From their station on the West Pier at the mouth of the Cuyahoga River, the men of the U.S. Life-Saving Service fished freighter crew members out of Lake Erie's cold waters. Cleveland was a city of industrial might in 1905 with 364,000 workers in its labor force. Growth along the lakefront meant increased boat traffic.
The eight-man crew, under the command of keeper Charles E. Motley, was on constant duty eight months of the year. For risking their lives rowing through chop and storms in bulky self-bailing surfboats, they were paid $65 a month, not including the price of their uniforms and board at the station.

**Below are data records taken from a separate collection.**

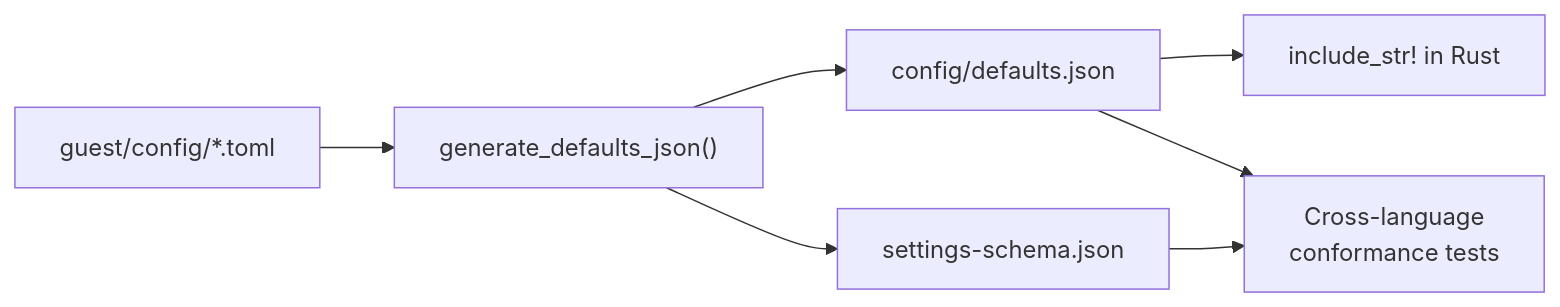
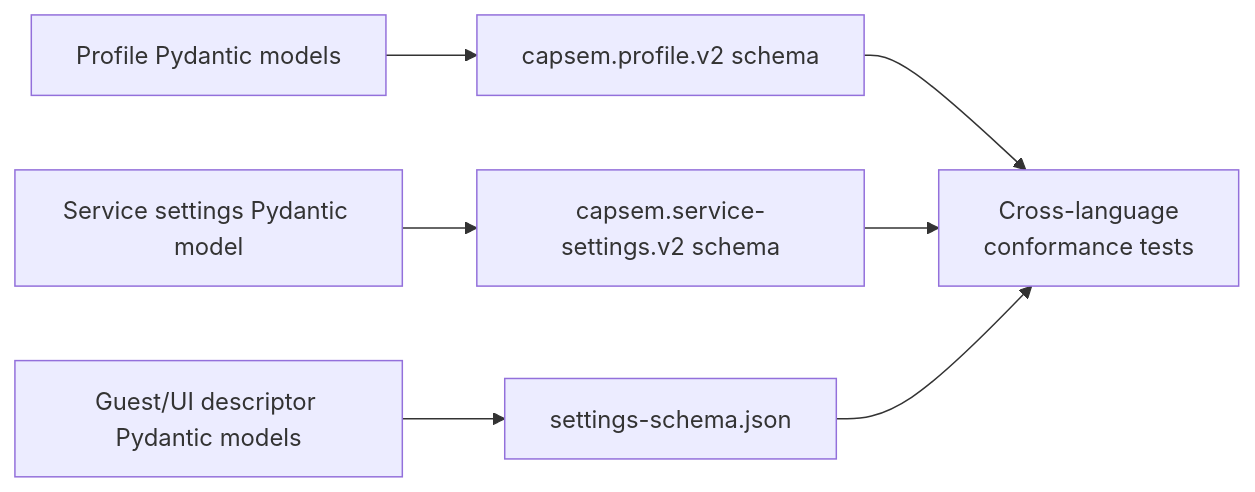
Before and after one commit to google/capsem: the fifth of 5 diagrams in docs/src/content/docs/architecture/build-system.md, drawn with Mermaid. The commit also changed other lines of this file and 11 other files, not shown here.

````diff
--- a/docs/src/content/docs/architecture/build-system.md
+++ b/docs/src/content/docs/architecture/build-system.md
@@ -364,9 +382,9 @@
 ```mermaid
 flowchart LR
-  TOML["guest/config/*.toml"] --> Py["generate_defaults_json()"]
-  Py --> DJ["config/defaults.json"]
-  DJ --> Rust["include_str! in Rust"]
-  Py --> Schema["settings-schema.json"]
-  Schema --> CV["Cross-language\nconformance tests"]
-  DJ --> CV
+  Profile["Profile Pydantic models"] --> PS["capsem.profile.v2 schema"]
+  Settings["Service settings Pydantic model"] --> SS["capsem.service-settings.v2 schema"]
+  Descriptor["Guest/UI descriptor Pydantic models"] --> DS["settings-schema.json"]
+  PS --> CV["Cross-language\nconformance tests"]
+  SS --> CV
+  DS --> CV
 ```
````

That year, The Plain Dealer demanded greater support for the lifesavers, who were called more than 40 times and saved at least 100 people during the perilous 1905 shipping season. The paper called for another station between Cleveland and Ashtabula, as the Cleveland station already had its hands full with increased local traffic. "The men of the local station do all that men can do," proclaimed the Nov. 22 editorial, "but there are limits to human endurance."
The Life-Saving Service became the U.S. Coast Guard in 1915.